Even if the shapes had been intricately drawn and precisely cut with an exacto knife and a skilled hand, much of that would have been lost
in trying to force the flat sheets onto the curved surface. I wasn’t surprised that the larger cut-outs(approaching “Africa”-sized) were somewhat problematic, but even pieces smaller than “Australia” were still somewhat involved to force onto the surface. Had I been willing to use a stronger adhesive things likely would have been easier, but I suspect the required deformation would have still limited the detail attainable.
Some of the tasks involved in playing the Plate Tectonics Game were
unexpectedly involved. Each movement required the cut-out to be pulled up and laboriously re-stuck to the globe. Taping continents together after collisions wasn’t too difficult, but cutting them apart proved rather involved. Also the more rigid masking tape I used made it difficult to get the continents to deform to the surface. It seemed like they would have been pre-deformed, but not so much… I tried making cuts in situ, but that proved unnecessarily
difficult. Taking continents off the surface and trying to re-adhere them to the same location and orientation was error-prone at best.
Even though I ultimately did a pretty half-assed job with the paper-and globe method of tectonic drift simulation, it was still time-consuming and more than a little bit frustrating. The shapes were ultimately pretty vague. Whatever the results, they would have been
difficult to record with any precision. Possibly, I could see carefully measuring the latlong positions of vertices on the perimeter and using that either to start an equirectangular map on graph paper or enter into your favorite cad program. Might be useful for an all-by-hand-approach, but if your going to use a cad program anyway…
As a proof of concept, doing this with paper and globe was of interest, but I wouldn’t want to do it regularly. This turned out to be an all-day project. The results were not impressive enough for an all-day project. I give this one thumbs-down.

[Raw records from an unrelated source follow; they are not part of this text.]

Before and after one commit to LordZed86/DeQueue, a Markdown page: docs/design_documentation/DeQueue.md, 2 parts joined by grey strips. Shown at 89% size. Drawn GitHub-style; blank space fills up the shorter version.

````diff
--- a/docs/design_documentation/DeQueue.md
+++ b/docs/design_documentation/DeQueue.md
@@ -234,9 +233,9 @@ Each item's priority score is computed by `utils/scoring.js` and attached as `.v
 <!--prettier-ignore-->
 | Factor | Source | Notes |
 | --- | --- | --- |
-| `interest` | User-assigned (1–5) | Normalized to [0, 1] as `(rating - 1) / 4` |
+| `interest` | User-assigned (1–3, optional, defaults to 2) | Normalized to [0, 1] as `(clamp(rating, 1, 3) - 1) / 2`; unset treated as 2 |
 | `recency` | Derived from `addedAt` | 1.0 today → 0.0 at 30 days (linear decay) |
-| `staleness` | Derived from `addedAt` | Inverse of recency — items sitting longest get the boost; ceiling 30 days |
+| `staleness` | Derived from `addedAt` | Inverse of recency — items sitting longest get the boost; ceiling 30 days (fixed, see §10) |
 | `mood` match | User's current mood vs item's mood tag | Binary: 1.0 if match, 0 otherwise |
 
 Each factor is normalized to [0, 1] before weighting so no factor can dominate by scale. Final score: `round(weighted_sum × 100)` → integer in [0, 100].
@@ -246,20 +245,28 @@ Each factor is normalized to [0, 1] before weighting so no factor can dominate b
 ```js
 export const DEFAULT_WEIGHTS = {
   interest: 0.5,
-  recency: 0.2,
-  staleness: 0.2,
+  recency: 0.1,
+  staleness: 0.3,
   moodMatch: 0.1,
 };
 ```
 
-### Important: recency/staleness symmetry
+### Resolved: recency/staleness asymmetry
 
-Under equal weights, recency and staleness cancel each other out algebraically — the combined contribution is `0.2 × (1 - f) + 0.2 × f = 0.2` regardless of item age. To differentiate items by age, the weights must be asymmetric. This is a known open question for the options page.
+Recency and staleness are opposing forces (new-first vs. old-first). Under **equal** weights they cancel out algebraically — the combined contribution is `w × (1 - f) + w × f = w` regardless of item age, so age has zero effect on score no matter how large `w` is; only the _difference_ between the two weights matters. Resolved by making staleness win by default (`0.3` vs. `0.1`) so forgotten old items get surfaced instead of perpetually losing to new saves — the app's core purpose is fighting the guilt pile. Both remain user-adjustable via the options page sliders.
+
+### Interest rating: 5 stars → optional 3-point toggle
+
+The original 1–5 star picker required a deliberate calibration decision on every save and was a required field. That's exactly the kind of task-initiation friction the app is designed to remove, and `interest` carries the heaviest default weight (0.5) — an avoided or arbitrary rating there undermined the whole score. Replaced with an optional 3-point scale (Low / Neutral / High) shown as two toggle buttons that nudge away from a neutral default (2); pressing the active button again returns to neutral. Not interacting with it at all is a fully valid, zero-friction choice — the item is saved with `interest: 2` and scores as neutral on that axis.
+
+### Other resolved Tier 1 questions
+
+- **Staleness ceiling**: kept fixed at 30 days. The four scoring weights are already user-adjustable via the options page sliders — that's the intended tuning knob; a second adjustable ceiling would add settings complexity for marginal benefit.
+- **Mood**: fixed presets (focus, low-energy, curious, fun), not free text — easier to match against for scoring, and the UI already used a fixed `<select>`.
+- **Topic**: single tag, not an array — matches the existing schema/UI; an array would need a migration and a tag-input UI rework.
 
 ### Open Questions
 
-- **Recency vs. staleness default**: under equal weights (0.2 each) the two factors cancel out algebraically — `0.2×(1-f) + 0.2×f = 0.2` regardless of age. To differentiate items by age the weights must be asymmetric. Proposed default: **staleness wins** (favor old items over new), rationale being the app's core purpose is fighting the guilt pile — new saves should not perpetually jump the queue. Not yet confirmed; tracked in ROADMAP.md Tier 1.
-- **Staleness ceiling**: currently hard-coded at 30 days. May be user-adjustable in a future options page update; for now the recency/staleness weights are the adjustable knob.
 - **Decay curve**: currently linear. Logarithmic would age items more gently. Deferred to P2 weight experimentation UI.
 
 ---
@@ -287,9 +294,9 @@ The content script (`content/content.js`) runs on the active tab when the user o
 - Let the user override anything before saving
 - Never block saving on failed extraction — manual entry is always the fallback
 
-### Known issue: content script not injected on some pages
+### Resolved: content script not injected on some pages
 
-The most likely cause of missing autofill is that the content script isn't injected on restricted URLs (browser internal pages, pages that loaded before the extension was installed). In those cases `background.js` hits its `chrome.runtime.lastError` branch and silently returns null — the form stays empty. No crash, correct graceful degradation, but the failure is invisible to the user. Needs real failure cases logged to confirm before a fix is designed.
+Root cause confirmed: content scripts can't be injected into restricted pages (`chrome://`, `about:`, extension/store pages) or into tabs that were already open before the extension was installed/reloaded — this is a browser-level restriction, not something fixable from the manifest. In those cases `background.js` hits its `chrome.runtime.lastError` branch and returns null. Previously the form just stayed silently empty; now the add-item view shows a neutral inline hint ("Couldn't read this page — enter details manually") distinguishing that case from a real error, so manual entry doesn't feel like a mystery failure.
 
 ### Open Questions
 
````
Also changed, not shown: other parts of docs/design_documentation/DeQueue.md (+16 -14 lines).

I’m already working on the gplates and qgis version of this little simulation/game. Hopefully it will be quicker…
Thank you for reading,